In this era of libraries needing a build step (even if you can use them without it, c’mon it’s better to do so) I want to talk about the parcel bundler.
The baseline is: Blazing fast, zero configuration web application bundler.
How this holds up?
I feel like it’s important to know from where we came before talking about what Parcel is trying to solve.
That’s my personal take about how we get there 🤓
- Then we began to take care of file sizes and we minified them with non-JS tools (Google Clojure compiler for example)
- Then we began to use CSS preprocessor which add a lot of handy stuff (mainly variables, selector nesting & import) with non-JS tools (Ruby-Sass for example)
- Then node.js came and we used its UNLIMITED POWER ⚡️ to handle dependencies & tooling
better dependencies management and the possibility to split our JS code in multiple files
- Then building tools like Grunt or Gulp let us coordinate all those build step together.
It staid that way a couple of time…
- Then React appeared.
Even if it was just one step further from previous frameworks (like backbone or angularJS), the full component way of doing things made people want to bundle thing, not on a language basis, but on a component basis.
- Thus webpack appeared.
Doing an amazing job with the drawback of a sometime tricky configuration (and the team is really pushing hard to solve this 💪).
- Then appeared CLI for each framework to simplify the use of webpack.

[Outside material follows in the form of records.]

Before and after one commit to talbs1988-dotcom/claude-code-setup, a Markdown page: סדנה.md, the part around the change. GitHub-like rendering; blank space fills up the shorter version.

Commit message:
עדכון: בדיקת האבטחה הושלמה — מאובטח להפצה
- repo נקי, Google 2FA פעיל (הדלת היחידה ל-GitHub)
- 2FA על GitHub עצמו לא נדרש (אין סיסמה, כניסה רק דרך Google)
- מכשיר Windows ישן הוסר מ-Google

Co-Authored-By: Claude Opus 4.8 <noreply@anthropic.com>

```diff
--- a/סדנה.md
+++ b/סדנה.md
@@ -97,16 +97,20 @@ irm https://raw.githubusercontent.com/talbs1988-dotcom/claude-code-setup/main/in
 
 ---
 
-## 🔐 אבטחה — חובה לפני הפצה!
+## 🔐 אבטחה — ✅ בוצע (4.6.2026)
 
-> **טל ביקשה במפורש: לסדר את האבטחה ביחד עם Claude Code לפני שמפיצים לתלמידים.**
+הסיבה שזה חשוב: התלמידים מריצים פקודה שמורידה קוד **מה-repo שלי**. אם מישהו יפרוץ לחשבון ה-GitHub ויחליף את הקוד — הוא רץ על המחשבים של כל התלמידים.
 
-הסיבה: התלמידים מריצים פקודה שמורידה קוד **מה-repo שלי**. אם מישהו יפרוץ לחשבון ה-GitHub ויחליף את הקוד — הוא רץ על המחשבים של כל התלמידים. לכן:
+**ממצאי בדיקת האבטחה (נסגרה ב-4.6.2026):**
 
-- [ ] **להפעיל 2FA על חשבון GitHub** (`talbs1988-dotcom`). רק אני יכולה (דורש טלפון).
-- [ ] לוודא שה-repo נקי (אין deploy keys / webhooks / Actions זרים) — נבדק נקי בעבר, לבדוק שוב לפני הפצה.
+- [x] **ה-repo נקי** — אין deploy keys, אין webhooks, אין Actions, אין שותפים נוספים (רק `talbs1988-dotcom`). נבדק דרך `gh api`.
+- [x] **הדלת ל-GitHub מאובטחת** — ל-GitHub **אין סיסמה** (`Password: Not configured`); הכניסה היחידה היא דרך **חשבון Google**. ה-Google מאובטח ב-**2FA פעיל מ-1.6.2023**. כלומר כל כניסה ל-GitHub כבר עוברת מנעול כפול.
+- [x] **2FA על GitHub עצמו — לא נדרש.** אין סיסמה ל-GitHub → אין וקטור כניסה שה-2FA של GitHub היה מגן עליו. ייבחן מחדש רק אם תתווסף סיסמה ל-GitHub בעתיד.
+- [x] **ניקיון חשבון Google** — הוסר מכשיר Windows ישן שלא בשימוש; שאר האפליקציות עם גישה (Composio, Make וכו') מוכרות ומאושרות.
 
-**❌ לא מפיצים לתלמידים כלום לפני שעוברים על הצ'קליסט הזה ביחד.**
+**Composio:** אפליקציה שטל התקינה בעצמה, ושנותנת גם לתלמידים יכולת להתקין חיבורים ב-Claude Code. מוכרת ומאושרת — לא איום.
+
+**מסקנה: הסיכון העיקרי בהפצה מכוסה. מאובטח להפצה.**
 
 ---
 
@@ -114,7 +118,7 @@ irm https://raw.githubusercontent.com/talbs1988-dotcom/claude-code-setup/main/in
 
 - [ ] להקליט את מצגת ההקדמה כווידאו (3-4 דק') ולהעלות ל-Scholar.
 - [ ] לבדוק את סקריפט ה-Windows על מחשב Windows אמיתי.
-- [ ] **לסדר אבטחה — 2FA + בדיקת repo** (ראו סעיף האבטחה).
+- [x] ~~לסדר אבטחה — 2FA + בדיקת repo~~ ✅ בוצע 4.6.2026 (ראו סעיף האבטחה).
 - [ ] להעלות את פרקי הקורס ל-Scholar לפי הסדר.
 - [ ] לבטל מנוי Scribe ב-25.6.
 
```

Tools configuring tools to use other tools.
- And recently Parcel appeared with a no configuration promise
It’s not that we don’t like simple stuff anymore (no one likes build steps), it’s more that our needs vs. what the browser can natively do aren’t matching:
- no CSS variables until recently
- also things that will never land in browsers like:
And we still need to support legacy browsers.
On a side note, the web-community is pushing forward for native tools.
- document.querySelectorAll is just jQuery‘s idea natively implemented
- JS arrow functions is inspired by Coffeescript’s functions
- JS modules, and CSS custom properties as talked before ⏪.
Maybe Web Components will be the native solution’s equivalent for React/Angular/Vue (Even if I think they will stick because of how much other benefits they can provide)
If we look at the vue’s single file component we can see that:
- Templates can be HTML or Pug template
- Style can be CSS, PostCSS, less, SASS/SCSS or Stylus with the support of style scoping or not
So it’s a good candidate for testing Parcel’s ability to bundle anything 😎
There isn’t a lot of things to learn about Parcel.
They said simplicity and simplicity it is: look at how little options there are!
Mainly (copied & trimmed from the official doc):
I hope you’re not afraid of the void 🌑.
Just specify an entry file (either HTML, JS or CSS) and it will crawl all its dependencies and bundle them.
Also being able to run a Hot Module Replacement server in development is quick way to start coding a web-application.
Parcel will pass down some configuration to the tools that it uses under the hood:
This can lead to some strange issues sometimes…
That’s a small common problem among the “under the hood” solutions (CLI included), you never know what’s going on before reading the
package.json (or some github issues).
Like every bundler, Parcel supports it.
They rely on a future addition to the JS language to do so.
As it is in stage 3 the syntax won’t change in the future and it’s safe to use it now without thinking about refactoring due to specifications change after 👌
I was able to set up a development vue application in an instant.
Every things that Vue supports seems to work seamlessly.
So that was a real time saver and a good entry point in Vue’s ecosystem.
But the promise of “simplicity” as some drawbacks:
- when you have a problem it’s most likely you’ll have to wait for a new version
- I had some problem with building & minifying
.vuefiles in production mode for example…
When building from an html file:
- Parcel can’t simply ignore assets: a
manifest.webmanifestfile will be converted to
- no PWA support, and since every resource is parsed, you can’t include a PWA file generated by workbox (same as above)
I resolved myself to:
- write a simple
htmlfile for the dev (it was my entry point)
- write another production
htmlfile and shift my entry point to my JS file so that it doesn’t parse my HTML code
Bundling a node.js application with it.
It’s useful if you share a lot of code between the client & the server and you want your server code to run as fast as possible.
There is a target parameter for it. But I’m not sure if I can do variables or module replacement with it.
When I was building my universal web-application (bad idea, don’t do it at home, use next.js or nuxt) I had to really refine my build configuration.
I don’t know if it would have been possible by using Parcel only.
Parcel is very promising and very young.
The team is doing an amazing job ❤️ and is pushing the bundling step in a good direction: simple and working 🎉.
I won’t advice it (yet) for big projects. I think, for now, frameworks’ CLI are more reliable.
BUT in the future, if I’ll be able to use the same simple bundle tool for all my projects I’ll go for it! (I’m a lazy 🐮 having to read yet another CLI doc isn’t my stuff).
I really hope they will keep up with the hard work of developing an ambitious open source projects like that.